What the exercise asks. Work through the entries below and show every line in which "diff" is found.

[Change detection data]
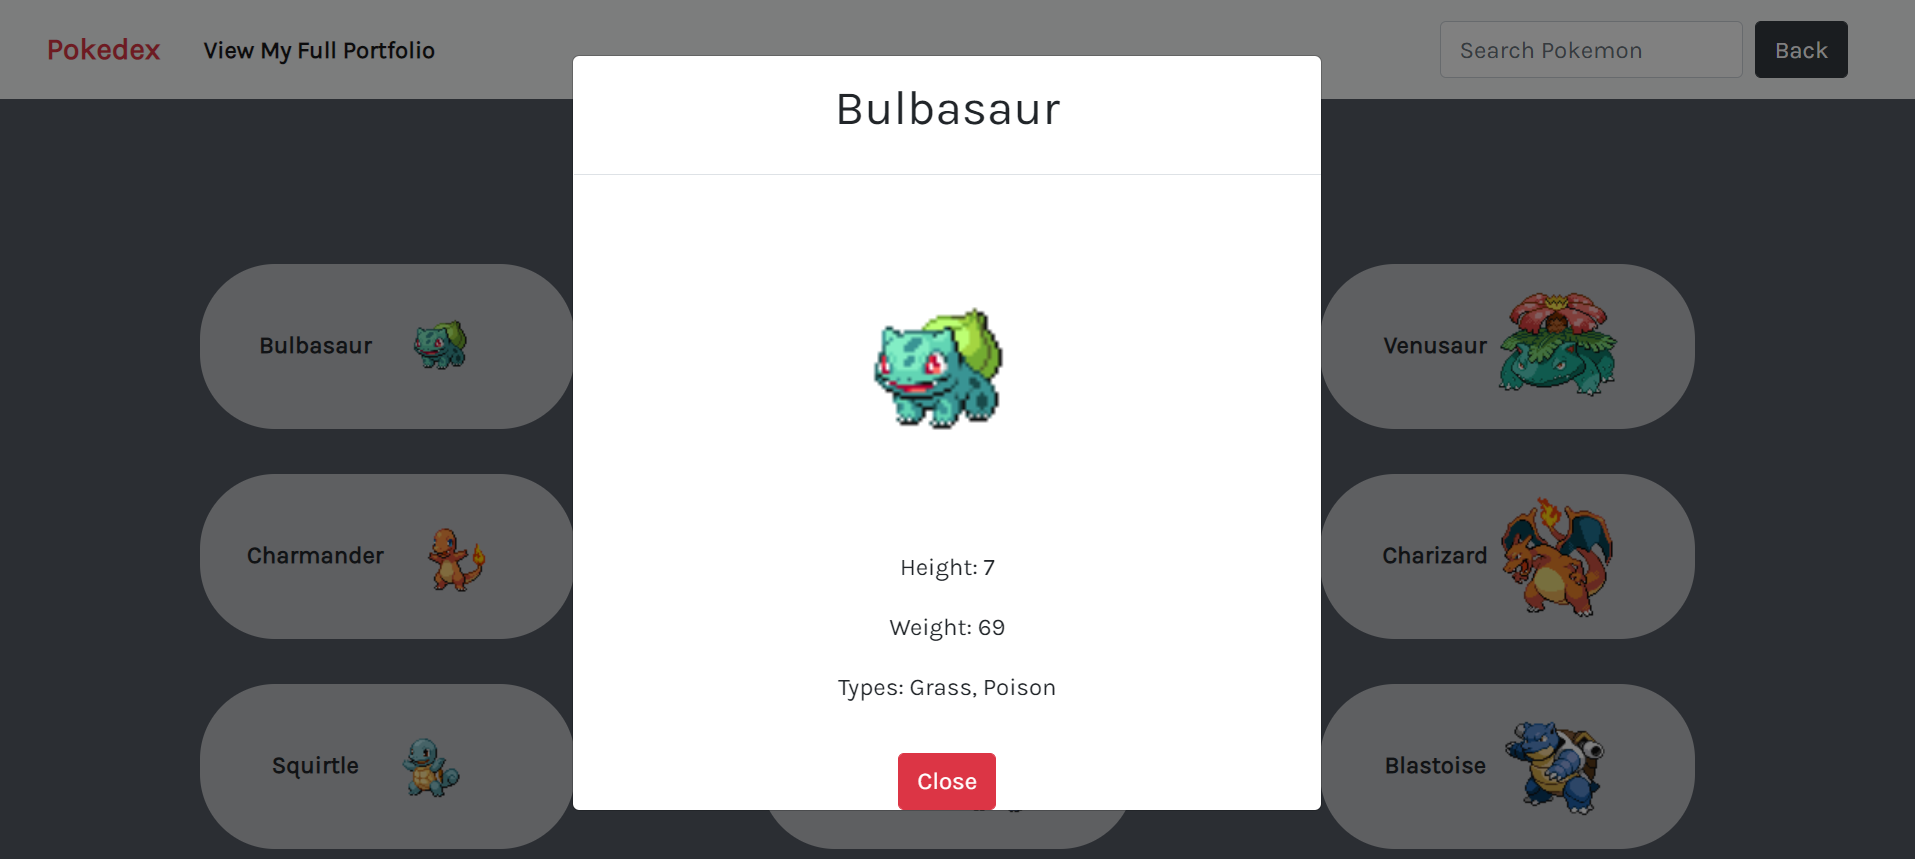
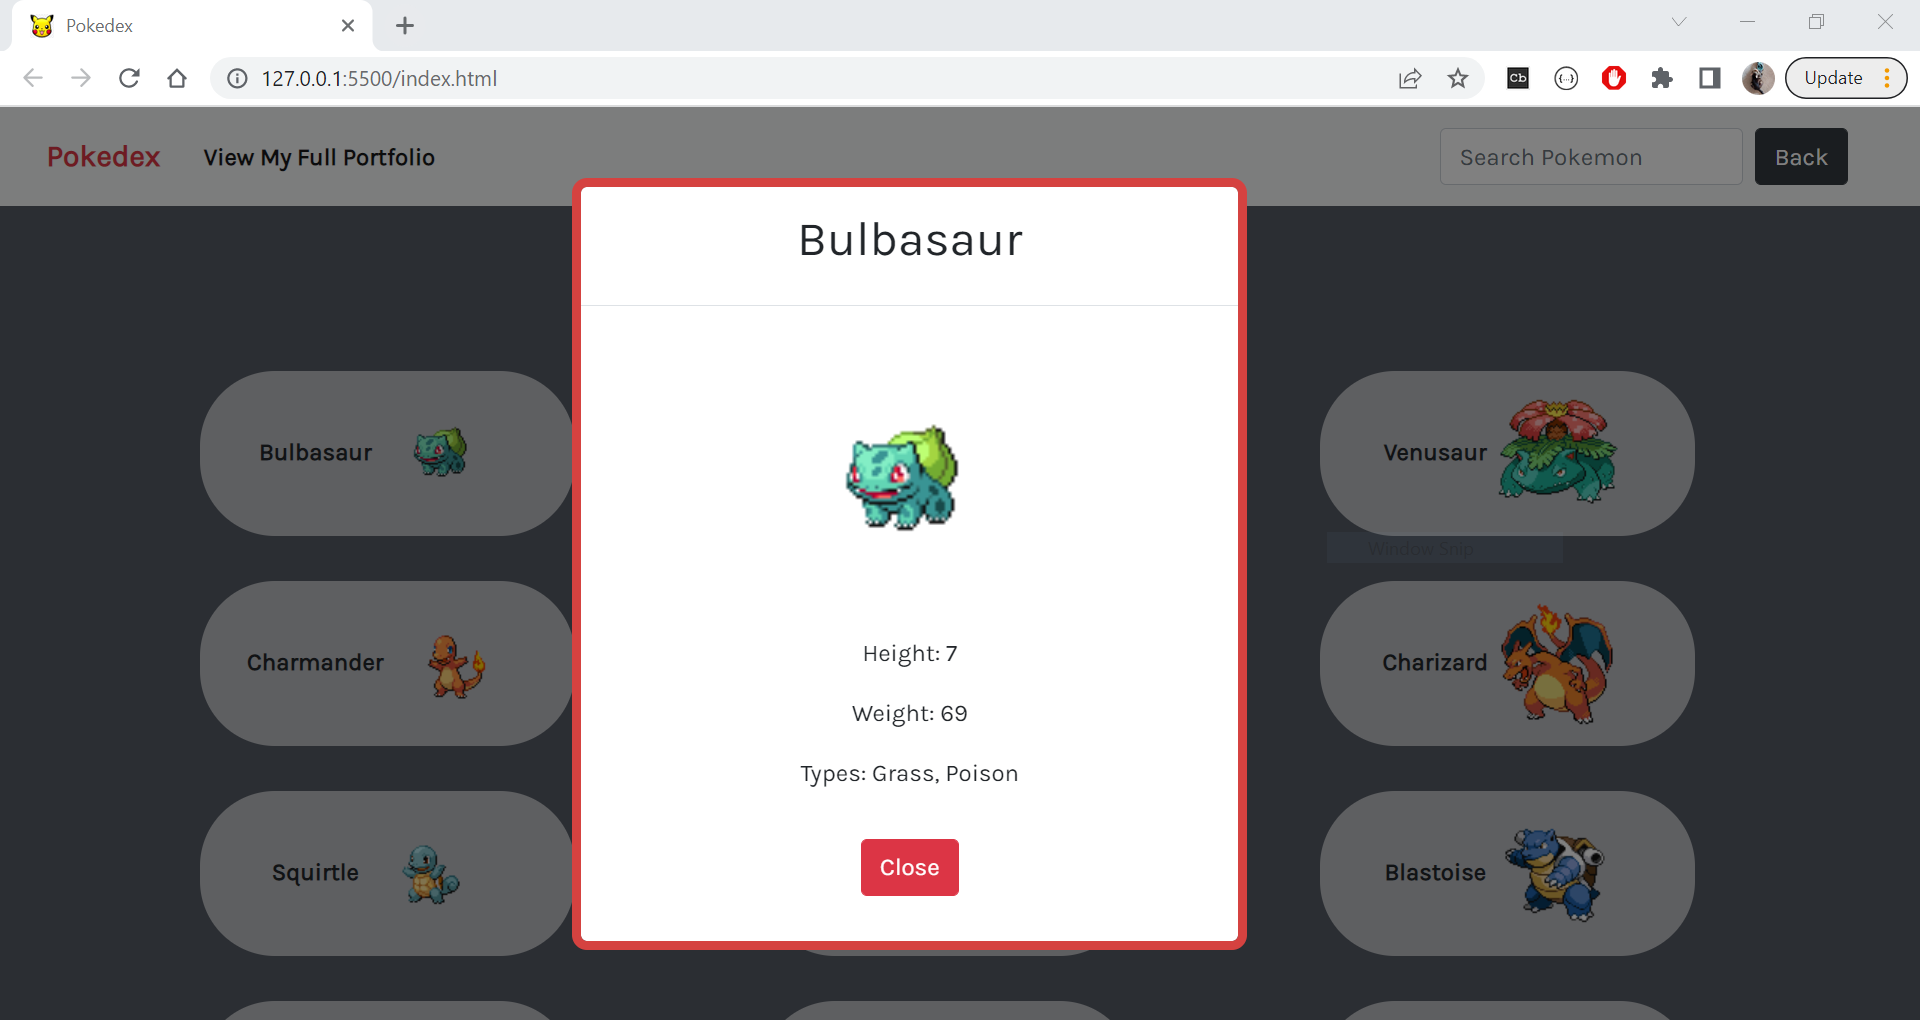
update modal border

diff --git a/dist/styles.css b/dist/styles.css
@@ -1,1 +1,1 @@
-:root {--background: #555B65;--red: #D54240;}* {box-sizing: border-box;font-family: 'Karla', sans-serif;}#page-header {font-weight: 600;}body {background-color: var(--background);padding: 0px;}.pokemon-list {display: grid;grid-template-columns: 1fr 1fr 1fr;text-align: center;grid-row-gap: 10px;grid-column-gap: 10px;margin: auto;}.pokemon-buttons {background-color: #BBBDC1;border-radius: 50px;width: 250px;margin: 5px;cursor: pointer;font-weight: 600;transition: 0.4s;}.pokemon-buttons:hover {background-color: var(--red);color: white;}.page-container {margin-top: 100px;}li {list-style: none;padding: 5px;}@media (max-width: 700px) {.pokemon-list {grid-template-columns: 1fr;grid-column-gap: 50px;}}@media (max-width: 450px) {.pokemon-list {grid-template-columns: 1fr;grid-column-gap: 50px;}}@media (min-width: 700px) and (max-width: 1100px) {.pokemon-list {grid-template-columns: 1fr 1fr;grid-column-gap: 20px;}}
+:root{--background:#555B65;--red:#D54240}*{box-sizing:border-box;font-family:'Karla',sans-serif}#page-header{font-weight:600}body{background-color:var(--background);padding:0}.pokemon-list{display:grid;grid-template-columns:1fr 1fr 1fr;text-align:center;grid-row-gap:10px;grid-column-gap:10px;margin:auto}.pokemon-buttons{background-color:#BBBDC1;border-radius:50px;width:250px;margin:5px;cursor:pointer;font-weight:600;transition:.4s}.modal-content{padding-bottom:30px;border:6px solid var(--red);box-shadow:16ps 14px 20px #0000008c;border-radius:10px;max-width:450px}.pokemon-buttons:hover{background-color:var(--red);color:#fff}.page-container{margin-top:100px}li{list-style:none;padding:5px}@media (max-width: 700px){.pokemon-list{grid-template-columns:1fr;grid-column-gap:50px}}@media (max-width: 450px){.pokemon-list{grid-template-columns:1fr;grid-column-gap:50px}}@media (min-width: 700px) and (max-width: 1100px){.pokemon-list{grid-template-columns:1fr 1fr;grid-column-gap:20px}}

diff --git a/src/css/styles.css b/src/css/styles.css
@@ -35,6 +35,14 @@ body {
     font-weight: 600;
     transition: 0.4s;
 }
+
+.modal-content {
+    padding-bottom: 30px;
+    border: 6px solid var(--red);
+    box-shadow: 16ps 14px 20px #0000008c;
+    border-radius: 10px;
+    max-width: 450px;
+}
   
 .pokemon-buttons:hover {
     background-color: var(--red);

Answer section.
diff --git a/dist/styles.css b/dist/styles.css
diff --git a/src/css/styles.css b/src/css/styles.css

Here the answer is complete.